30 Nov Why You Need a Last Will & Testament
Why You Need a Last Will & Testament
Seven out of ten Americans do not have a will. Some may think they do not have sufficient assets to warrant a will and others may not want to think about the fact that they are going to die one day. Even others may think they are too young to make out a will. Whatever excuse you may have for not having a will does not change the reasons why you need a will.
You need a will to keep a judge from deciding who will have guardianship of your minor children. You have the power, through your will, to decide who you think will provide for and give your children the best care. Without a will, a judge may appoint someone you would have considered totally unsuitable.
You need a will so that your assets will be distributed to family, friends, and charities as you would have wanted them to be divided. Personal items will be given out as you would have wished and charities that you supported in life can continue to be supported after you are gone. Having a will can give you power over how your estate will be divided and will keep the government from getting your assets, if there are no relatives.
A will can give you peace of mind by knowing your spouse will have sufficient support after your death. Leaving a will can ensure your spouse will have enough support to get by without undue hardship and will prevent leaving children with assets that they may not be mature enough to control. Without a will, assets will be divided, according to state laws, between a widow(er) and the children.
Some states do not recognize domestic partnerships. Having a will can provide for your same-sex or live-in partner. It can ensure that they receive assets you wanted them to have that were not already jointly owned. You can keep asset distribution out of the state’s hands and ensure your partner will have enough money and assets after you are gone.
If you have assets worth over $1 million, a well-planned will can make provisions in it to reduce the value of the estate so that there are less tax consequences. Estate taxes can take a big chunk of money from your estate, if it is valued at over $1 million. Estate planning will stop the government from taking tax money you would not have wanted it to have.
A will can guarantee that your beloved pets will be taken care of for the remainder of their lives.
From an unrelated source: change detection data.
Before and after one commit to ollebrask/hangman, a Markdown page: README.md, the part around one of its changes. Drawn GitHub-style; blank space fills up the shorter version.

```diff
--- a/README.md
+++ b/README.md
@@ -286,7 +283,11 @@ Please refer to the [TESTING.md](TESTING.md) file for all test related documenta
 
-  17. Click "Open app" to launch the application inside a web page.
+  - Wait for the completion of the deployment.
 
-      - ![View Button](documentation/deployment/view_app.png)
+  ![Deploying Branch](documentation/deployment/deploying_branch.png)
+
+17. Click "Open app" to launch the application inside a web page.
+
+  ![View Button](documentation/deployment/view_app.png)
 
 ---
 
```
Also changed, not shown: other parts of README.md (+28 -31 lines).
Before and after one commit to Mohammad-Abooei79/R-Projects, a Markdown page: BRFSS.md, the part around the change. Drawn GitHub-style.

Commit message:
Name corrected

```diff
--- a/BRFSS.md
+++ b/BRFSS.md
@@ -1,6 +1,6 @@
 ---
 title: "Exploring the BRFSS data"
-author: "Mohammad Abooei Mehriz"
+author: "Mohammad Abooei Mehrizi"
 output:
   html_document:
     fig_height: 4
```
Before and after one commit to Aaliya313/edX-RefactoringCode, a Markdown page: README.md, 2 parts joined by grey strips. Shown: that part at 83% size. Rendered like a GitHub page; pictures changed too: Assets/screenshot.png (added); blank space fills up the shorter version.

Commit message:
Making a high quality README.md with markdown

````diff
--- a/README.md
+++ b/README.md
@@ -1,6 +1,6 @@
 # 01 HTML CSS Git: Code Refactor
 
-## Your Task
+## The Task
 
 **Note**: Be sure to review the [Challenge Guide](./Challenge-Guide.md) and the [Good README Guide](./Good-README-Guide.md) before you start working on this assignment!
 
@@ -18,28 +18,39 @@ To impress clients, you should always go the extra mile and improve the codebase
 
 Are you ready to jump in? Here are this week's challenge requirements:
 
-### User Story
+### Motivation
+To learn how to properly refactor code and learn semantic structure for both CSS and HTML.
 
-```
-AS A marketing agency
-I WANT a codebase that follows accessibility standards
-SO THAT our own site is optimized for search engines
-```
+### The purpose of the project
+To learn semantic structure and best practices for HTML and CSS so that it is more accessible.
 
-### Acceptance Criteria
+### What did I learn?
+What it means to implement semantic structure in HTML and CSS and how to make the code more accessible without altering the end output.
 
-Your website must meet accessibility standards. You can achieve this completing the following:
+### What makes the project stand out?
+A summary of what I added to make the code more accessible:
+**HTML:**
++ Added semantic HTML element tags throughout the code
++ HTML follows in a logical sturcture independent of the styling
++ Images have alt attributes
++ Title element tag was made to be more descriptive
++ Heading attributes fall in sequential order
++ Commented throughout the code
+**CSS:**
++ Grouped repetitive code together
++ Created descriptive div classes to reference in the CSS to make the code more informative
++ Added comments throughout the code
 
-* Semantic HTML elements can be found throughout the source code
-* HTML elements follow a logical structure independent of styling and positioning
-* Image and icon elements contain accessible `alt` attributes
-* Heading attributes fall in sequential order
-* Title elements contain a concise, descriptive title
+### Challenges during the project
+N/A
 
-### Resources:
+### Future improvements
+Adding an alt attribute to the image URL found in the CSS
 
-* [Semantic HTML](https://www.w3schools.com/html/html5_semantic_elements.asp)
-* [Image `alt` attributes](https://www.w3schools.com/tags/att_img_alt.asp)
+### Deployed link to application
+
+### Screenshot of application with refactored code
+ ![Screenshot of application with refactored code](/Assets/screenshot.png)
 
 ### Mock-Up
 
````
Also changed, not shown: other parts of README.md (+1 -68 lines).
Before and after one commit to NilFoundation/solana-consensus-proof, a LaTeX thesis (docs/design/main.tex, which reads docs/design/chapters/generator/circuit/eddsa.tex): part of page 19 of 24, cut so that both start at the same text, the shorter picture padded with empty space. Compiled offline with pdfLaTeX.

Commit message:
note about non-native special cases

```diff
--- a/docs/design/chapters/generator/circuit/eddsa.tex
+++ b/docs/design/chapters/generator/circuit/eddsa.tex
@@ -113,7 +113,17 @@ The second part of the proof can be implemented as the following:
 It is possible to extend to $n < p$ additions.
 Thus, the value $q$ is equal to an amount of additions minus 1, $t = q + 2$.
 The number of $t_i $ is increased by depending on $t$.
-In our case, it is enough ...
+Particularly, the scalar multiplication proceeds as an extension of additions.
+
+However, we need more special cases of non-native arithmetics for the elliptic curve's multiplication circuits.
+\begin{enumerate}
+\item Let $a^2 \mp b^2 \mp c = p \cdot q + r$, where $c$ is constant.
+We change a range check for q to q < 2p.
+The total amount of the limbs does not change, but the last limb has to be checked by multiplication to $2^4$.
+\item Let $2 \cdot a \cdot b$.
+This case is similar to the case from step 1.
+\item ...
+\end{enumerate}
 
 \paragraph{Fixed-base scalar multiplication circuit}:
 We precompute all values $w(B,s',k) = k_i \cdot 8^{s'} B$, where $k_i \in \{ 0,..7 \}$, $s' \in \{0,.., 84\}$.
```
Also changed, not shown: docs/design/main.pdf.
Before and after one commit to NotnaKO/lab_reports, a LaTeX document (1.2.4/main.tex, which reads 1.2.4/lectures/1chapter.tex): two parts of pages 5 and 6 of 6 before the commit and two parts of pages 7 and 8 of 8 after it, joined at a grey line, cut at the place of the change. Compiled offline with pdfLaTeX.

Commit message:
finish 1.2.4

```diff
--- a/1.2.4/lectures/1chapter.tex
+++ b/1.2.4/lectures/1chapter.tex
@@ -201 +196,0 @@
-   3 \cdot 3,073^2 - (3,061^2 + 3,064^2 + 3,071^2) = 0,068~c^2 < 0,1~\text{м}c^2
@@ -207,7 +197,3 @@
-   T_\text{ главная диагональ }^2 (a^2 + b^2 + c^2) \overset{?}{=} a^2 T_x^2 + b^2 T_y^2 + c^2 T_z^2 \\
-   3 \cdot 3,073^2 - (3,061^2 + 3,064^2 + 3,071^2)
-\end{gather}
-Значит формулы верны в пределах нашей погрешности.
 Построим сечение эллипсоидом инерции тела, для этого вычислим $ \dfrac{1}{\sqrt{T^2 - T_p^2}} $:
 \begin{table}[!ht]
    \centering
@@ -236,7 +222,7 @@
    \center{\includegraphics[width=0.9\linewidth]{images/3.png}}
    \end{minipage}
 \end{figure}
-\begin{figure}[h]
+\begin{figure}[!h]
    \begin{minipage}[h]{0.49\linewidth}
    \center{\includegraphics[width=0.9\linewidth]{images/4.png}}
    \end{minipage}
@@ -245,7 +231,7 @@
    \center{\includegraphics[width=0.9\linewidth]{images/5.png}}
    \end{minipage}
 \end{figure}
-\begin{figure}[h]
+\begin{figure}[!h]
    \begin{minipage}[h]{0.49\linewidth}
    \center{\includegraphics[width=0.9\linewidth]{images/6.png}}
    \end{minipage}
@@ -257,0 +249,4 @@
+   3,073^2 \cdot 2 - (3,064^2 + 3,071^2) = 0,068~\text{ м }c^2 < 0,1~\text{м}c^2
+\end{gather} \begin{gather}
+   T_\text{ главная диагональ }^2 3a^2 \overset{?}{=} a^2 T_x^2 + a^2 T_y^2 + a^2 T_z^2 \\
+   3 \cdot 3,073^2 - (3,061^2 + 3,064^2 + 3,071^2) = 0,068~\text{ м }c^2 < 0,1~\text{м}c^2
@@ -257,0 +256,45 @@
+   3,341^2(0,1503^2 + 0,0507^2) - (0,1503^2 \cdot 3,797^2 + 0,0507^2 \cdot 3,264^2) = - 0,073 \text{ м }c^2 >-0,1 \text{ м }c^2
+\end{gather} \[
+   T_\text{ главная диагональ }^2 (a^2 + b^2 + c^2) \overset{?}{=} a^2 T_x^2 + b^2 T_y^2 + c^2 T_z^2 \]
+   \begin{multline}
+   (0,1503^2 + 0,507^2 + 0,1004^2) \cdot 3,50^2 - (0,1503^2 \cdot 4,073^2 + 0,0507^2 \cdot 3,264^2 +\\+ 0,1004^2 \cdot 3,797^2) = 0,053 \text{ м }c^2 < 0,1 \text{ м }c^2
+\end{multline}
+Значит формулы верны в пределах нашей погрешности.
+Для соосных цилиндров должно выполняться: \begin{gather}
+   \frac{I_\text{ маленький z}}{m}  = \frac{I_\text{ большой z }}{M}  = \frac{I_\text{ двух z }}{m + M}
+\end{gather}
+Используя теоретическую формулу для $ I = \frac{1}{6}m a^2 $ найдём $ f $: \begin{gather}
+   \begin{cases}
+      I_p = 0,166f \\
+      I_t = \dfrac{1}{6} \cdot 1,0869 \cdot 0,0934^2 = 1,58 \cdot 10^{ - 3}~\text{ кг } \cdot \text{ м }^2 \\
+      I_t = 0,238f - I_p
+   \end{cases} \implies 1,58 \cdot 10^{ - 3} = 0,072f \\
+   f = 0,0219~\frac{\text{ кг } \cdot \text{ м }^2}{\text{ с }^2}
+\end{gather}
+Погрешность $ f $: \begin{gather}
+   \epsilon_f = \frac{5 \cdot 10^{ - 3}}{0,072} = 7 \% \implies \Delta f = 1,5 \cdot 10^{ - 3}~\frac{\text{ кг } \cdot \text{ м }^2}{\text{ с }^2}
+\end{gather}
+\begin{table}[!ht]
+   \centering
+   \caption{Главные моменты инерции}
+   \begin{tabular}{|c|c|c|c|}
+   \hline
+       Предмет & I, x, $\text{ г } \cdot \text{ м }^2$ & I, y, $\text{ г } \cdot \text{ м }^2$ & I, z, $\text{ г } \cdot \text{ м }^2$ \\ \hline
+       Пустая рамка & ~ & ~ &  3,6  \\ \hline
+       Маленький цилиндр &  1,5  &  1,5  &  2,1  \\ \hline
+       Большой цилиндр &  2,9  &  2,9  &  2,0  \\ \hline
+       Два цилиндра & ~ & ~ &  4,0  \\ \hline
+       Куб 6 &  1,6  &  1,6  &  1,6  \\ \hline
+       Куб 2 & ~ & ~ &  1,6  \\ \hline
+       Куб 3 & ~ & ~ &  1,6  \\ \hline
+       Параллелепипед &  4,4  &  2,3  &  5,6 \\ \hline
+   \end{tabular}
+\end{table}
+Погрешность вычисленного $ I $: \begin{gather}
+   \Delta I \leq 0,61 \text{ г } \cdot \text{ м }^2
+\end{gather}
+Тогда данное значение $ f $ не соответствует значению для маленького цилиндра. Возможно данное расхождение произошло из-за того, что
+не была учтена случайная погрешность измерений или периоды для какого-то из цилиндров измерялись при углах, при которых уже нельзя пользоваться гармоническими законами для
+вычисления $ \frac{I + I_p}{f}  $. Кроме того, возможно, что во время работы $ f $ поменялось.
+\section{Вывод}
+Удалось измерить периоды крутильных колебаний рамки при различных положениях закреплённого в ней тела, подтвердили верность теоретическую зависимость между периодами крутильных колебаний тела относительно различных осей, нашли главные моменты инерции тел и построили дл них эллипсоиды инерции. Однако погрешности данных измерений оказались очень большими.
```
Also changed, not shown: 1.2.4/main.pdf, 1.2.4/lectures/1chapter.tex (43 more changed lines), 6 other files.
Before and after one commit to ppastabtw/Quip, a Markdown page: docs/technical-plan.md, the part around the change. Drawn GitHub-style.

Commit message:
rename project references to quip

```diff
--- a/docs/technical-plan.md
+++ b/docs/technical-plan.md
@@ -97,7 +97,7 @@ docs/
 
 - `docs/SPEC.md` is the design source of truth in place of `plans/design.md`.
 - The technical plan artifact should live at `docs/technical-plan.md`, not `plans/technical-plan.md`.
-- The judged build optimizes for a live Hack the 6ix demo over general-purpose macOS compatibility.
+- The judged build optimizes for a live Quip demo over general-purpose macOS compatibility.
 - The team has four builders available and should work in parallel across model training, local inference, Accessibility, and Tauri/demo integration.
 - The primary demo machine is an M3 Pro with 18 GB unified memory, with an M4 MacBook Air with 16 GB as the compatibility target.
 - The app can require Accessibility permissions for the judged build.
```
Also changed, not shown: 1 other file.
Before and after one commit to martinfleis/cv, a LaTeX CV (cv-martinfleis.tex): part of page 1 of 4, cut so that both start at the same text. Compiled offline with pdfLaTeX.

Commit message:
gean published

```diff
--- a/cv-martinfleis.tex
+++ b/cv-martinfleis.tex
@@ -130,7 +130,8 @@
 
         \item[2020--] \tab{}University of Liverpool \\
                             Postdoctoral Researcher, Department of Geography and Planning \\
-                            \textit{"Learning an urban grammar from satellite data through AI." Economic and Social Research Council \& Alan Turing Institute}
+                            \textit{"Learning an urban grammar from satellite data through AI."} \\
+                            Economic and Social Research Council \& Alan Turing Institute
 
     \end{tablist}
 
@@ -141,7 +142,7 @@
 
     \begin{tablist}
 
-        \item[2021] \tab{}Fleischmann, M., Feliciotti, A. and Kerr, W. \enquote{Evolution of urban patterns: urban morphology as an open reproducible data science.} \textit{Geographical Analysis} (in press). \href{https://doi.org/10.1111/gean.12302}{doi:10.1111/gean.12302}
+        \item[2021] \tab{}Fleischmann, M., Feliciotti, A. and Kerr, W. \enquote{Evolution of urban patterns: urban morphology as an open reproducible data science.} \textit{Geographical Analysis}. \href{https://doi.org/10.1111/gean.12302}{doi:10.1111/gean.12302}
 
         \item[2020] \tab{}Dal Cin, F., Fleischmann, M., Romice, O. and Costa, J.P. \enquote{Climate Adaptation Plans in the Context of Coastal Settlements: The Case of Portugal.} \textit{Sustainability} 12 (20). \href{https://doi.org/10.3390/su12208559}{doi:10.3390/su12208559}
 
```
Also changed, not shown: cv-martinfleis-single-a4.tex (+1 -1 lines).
You can appoint an agent in your will to ensure that your pet is fed well and has sufficient exercise and veterinary care. A trust set up in your will is the best way to make certain your pet is cared for after you are gone.
Having a will can prevent disputes among your heirs. There may not be a greed factor among your heirs but, in many families, greed has proven to be a problem. It is recommended that you have a lawyer prepare your will to make sure you do not forget anyone or anything that you want to include in it. This will save time, money, and effort for the person or persons you have appointed in your will to distribute your estate.